▶ _DATASET ENTRIES_:
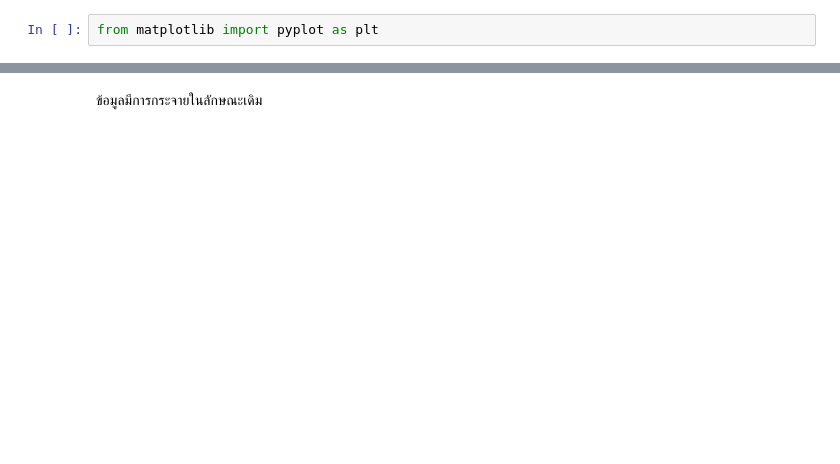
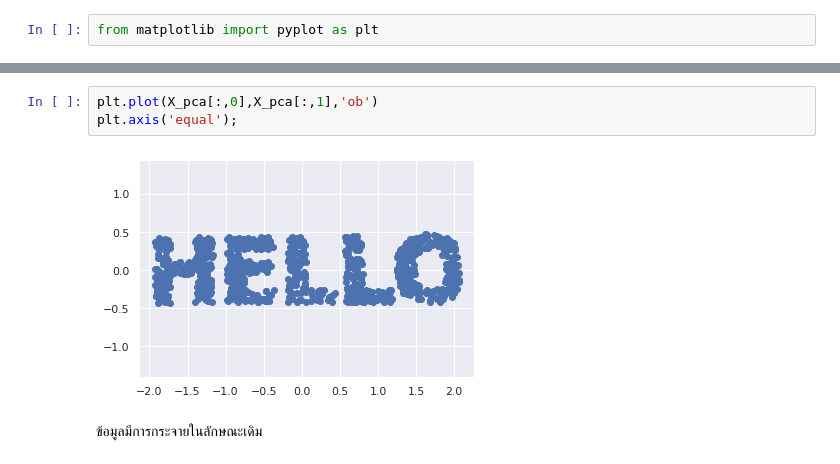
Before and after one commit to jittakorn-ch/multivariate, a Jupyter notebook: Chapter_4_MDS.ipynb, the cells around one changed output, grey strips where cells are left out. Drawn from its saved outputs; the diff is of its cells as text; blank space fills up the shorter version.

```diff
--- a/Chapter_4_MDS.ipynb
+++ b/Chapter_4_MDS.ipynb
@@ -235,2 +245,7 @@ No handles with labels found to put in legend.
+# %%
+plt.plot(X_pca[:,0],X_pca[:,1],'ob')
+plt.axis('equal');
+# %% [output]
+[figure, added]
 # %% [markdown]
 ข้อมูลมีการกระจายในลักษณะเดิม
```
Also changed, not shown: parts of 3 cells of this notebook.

▶ _TASK_: Leave out the pictures and set down all of the data exactly.

▶ _SOLUTION TO THIS PROBLEM_:
Before and after one commit to jittakorn-ch/multivariate, a Jupyter notebook: Chapter_4_MDS.ipynb, the cells around one changed output, grey strips where cells are left out. Drawn from its saved outputs; the diff is of its cells as text; blank space fills up the shorter version.

```diff
--- a/Chapter_4_MDS.ipynb
+++ b/Chapter_4_MDS.ipynb
@@ -235,2 +245,7 @@ No handles with labels found to put in legend.
+# %%
+plt.plot(X_pca[:,0],X_pca[:,1],'ob')
+plt.axis('equal');
+# %% [output]
+[figure, added]
 # %% [markdown]
 ข้อมูลมีการกระจายในลักษณะเดิม
```
Also changed, not shown: parts of 3 cells of this notebook.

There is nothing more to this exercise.